### TASK
Copy out the data so that nothing differs from the original.
##############################
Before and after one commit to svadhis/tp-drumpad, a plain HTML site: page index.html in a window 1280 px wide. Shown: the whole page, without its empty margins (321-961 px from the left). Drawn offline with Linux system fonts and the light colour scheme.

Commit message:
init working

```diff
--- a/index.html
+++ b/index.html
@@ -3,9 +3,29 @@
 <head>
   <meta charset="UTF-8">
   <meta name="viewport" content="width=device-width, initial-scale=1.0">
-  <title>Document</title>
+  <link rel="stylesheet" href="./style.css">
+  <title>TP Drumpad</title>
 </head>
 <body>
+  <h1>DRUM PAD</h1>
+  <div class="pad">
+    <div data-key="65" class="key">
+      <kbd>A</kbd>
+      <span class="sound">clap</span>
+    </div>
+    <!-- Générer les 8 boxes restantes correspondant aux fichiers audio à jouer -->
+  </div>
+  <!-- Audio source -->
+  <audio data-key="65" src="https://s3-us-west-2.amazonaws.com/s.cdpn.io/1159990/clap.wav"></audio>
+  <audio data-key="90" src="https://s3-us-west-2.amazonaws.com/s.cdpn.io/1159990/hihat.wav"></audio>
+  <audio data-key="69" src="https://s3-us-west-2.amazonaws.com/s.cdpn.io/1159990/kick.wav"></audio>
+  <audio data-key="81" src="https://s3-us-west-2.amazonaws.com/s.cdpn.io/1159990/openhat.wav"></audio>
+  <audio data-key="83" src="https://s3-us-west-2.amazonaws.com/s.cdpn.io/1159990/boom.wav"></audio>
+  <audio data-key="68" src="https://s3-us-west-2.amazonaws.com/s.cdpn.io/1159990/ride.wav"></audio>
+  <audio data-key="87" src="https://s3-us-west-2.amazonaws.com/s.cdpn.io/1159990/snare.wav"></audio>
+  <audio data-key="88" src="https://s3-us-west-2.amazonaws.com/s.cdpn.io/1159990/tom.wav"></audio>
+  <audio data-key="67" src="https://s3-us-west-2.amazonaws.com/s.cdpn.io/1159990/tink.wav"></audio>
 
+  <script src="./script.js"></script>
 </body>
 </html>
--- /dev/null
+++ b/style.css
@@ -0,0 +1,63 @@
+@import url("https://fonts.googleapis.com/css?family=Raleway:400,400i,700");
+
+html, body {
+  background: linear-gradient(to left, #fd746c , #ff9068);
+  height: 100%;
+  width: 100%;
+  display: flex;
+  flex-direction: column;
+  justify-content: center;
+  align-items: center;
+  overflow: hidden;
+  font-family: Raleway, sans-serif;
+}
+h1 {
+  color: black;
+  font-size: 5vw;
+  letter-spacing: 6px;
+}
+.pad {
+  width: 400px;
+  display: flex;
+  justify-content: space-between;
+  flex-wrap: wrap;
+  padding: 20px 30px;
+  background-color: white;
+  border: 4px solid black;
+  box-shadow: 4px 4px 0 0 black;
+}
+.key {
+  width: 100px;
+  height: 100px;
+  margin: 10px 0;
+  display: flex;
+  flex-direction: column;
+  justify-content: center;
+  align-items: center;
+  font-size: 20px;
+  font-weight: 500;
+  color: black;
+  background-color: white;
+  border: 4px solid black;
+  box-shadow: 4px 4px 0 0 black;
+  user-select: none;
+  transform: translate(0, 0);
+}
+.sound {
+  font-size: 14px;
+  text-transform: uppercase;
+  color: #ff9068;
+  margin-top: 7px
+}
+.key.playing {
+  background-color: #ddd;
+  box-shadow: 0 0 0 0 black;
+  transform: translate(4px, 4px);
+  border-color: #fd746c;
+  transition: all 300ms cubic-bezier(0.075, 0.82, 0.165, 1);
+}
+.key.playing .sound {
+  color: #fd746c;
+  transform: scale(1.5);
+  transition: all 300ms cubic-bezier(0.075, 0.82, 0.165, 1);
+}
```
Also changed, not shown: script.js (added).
##############################
### REPLY TO THE TASK
Before and after one commit to svadhis/tp-drumpad, a plain HTML site: page index.html in a window 1280 px wide. Shown: the whole page, without its empty margins (321-961 px from the left). Drawn offline with Linux system fonts and the light colour scheme.

Commit message:
init working

```diff
--- a/index.html
+++ b/index.html
@@ -3,9 +3,29 @@
 <head>
   <meta charset="UTF-8">
   <meta name="viewport" content="width=device-width, initial-scale=1.0">
-  <title>Document</title>
+  <link rel="stylesheet" href="./style.css">
+  <title>TP Drumpad</title>
 </head>
 <body>
+  <h1>DRUM PAD</h1>
+  <div class="pad">
+    <div data-key="65" class="key">
+      <kbd>A</kbd>
+      <span class="sound">clap</span>
+    </div>
+    <!-- Générer les 8 boxes restantes correspondant aux fichiers audio à jouer -->
+  </div>
+  <!-- Audio source -->
+  <audio data-key="65" src="https://s3-us-west-2.amazonaws.com/s.cdpn.io/1159990/clap.wav"></audio>
+  <audio data-key="90" src="https://s3-us-west-2.amazonaws.com/s.cdpn.io/1159990/hihat.wav"></audio>
+  <audio data-key="69" src="https://s3-us-west-2.amazonaws.com/s.cdpn.io/1159990/kick.wav"></audio>
+  <audio data-key="81" src="https://s3-us-west-2.amazonaws.com/s.cdpn.io/1159990/openhat.wav"></audio>
+  <audio data-key="83" src="https://s3-us-west-2.amazonaws.com/s.cdpn.io/1159990/boom.wav"></audio>
+  <audio data-key="68" src="https://s3-us-west-2.amazonaws.com/s.cdpn.io/1159990/ride.wav"></audio>
+  <audio data-key="87" src="https://s3-us-west-2.amazonaws.com/s.cdpn.io/1159990/snare.wav"></audio>
+  <audio data-key="88" src="https://s3-us-west-2.amazonaws.com/s.cdpn.io/1159990/tom.wav"></audio>
+  <audio data-key="67" src="https://s3-us-west-2.amazonaws.com/s.cdpn.io/1159990/tink.wav"></audio>
 
+  <script src="./script.js"></script>
 </body>
 </html>
--- /dev/null
+++ b/style.css
@@ -0,0 +1,63 @@
+@import url("https://fonts.googleapis.com/css?family=Raleway:400,400i,700");
+
+html, body {
+  background: linear-gradient(to left, #fd746c , #ff9068);
+  height: 100%;
+  width: 100%;
+  display: flex;
+  flex-direction: column;
+  justify-content: center;
+  align-items: center;
+  overflow: hidden;
+  font-family: Raleway, sans-serif;
+}
+h1 {
+  color: black;
+  font-size: 5vw;
+  letter-spacing: 6px;
+}
+.pad {
+  width: 400px;
+  display: flex;
+  justify-content: space-between;
+  flex-wrap: wrap;
+  padding: 20px 30px;
+  background-color: white;
+  border: 4px solid black;
+  box-shadow: 4px 4px 0 0 black;
+}
+.key {
+  width: 100px;
+  height: 100px;
+  margin: 10px 0;
+  display: flex;
+  flex-direction: column;
+  justify-content: center;
+  align-items: center;
+  font-size: 20px;
+  font-weight: 500;
+  color: black;
+  background-color: white;
+  border: 4px solid black;
+  box-shadow: 4px 4px 0 0 black;
+  user-select: none;
+  transform: translate(0, 0);
+}
+.sound {
+  font-size: 14px;
+  text-transform: uppercase;
+  color: #ff9068;
+  margin-top: 7px
+}
+.key.playing {
+  background-color: #ddd;
+  box-shadow: 0 0 0 0 black;
+  transform: translate(4px, 4px);
+  border-color: #fd746c;
+  transition: all 300ms cubic-bezier(0.075, 0.82, 0.165, 1);
+}
+.key.playing .sound {
+  color: #fd746c;
+  transform: scale(1.5);
+  transition: all 300ms cubic-bezier(0.075, 0.82, 0.165, 1);
+}
```
Also changed, not shown: script.js (added).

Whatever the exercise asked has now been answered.